There are three distinct themes businesses are looking at to achieve trajectory activities:
- Customer Needs & Desires
- Experiences to create interaction
- Business Model & Returns
This new trend in focusing on constantly moving forward is also reflected in theories like Simon Sinek’s The Infinite Game, where he explains how business and leadership don’t have a finite goal or ending in the same way a game of football does. Things keep moving, there will always be players, and business will still happen even if those players leave or businesses close.
The attitude of moving forwards is nothing new either. When working in motoring, I remember Audi proudly stated their ethos of ‘always moving forward’ being a reason they would never replace or revisit the A2 – after it was deemed a failure by the industry and they stopped production. Instead, they now champion the innovation it brought, introducing the iconic Audi Space Frame technology, and we see the gap in their perfect numerical product system being filled by the Q2, a new and modern entry into the urban-SUV market.

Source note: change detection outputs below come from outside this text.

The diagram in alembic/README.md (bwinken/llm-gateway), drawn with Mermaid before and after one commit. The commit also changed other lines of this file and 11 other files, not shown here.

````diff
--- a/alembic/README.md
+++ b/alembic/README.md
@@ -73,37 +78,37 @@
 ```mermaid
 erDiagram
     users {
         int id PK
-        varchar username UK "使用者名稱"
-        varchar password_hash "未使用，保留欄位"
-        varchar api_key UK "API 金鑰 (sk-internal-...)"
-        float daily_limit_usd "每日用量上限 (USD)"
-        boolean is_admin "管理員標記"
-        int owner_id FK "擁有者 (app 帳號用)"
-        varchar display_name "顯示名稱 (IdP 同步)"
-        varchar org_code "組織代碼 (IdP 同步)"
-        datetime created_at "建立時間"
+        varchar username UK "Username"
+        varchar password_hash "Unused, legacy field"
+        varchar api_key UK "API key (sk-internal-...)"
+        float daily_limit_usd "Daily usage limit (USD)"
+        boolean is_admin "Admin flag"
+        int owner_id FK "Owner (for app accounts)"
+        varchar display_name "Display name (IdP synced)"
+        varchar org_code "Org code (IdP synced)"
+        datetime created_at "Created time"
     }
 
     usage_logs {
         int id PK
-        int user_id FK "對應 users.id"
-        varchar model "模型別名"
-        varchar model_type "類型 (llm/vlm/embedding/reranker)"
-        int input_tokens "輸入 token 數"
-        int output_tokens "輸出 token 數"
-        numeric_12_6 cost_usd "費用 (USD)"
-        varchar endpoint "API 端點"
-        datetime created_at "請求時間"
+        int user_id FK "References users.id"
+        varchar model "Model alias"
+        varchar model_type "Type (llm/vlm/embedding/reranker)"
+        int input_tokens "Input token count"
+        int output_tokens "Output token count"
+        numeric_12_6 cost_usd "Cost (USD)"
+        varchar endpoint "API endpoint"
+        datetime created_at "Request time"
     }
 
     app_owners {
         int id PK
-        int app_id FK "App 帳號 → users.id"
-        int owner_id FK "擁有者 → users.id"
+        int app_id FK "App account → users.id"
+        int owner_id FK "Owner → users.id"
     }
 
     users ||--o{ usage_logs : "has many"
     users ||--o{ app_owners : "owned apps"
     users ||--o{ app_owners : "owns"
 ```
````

Product innovation is traditionally how businesses are rated against competition and has often been the deciding factor for customer loyalties and brand value. However, as new generations mature into decision makers, innovation is just another expectation to fulfil.
The Difference: Making iconic moves
With expectations at an all-time high and loyalty becoming increasingly difficult to achieve, what are brands doing to achieve great reputations and business growth? Introducing iconic moves.
‘Bold moves that challenge expectations’, is how Interbrand describes an iconic move. These are to be ‘well timed’, will ‘increase desirability’, ‘reshape categories’ and create ‘explosive business growth’.
What does that look like? Well, to take examples from Interbrand, think how Netflix created the binge-watching phenomenon and transformed the way people consumed television – expectations changed for the industry.
Amazon’s commitment to launch Prime drove them to create the world’s most impressive supply chain to deliver on a promise for their customers. A promise made by the brand which gave no choice for the business but to commit and follow through.
Apple continued to open stores during a time that other retailers were pulling investment in physical spaces. This created a temporary monopoly in the market and helped them to become the inevitable choice for customers.
Each of these examples are effects of an iconic move, and each business achieved the same effects as the other. More importantly however, all of these activities changed the landscape for competitors.
Ultimately, as we’ve seen over the last five years, the most successful brands and businesses are focusing on transparency and authenticity. That being said, people are becoming increasingly aware of brands throwing a campaign together to ‘cash-in’ on a movement. All of this results in expectations around brand activity being higher than ever – and building a loyal community of people who are on the journey with the business is more important for business growth.
Without that community, there’s no support for brands to thrive and this is where engagement is so crucial for brands and businesses to achieve growth.
For more information on how to engage with your audience and build communities around your business or brand, get in touch and see how our brilliant people can help.
Original article: https://www.interbrand.com/best-brands/best-global-brands/2019/articles/the-end-of-positioning-introducing-iconic-moves/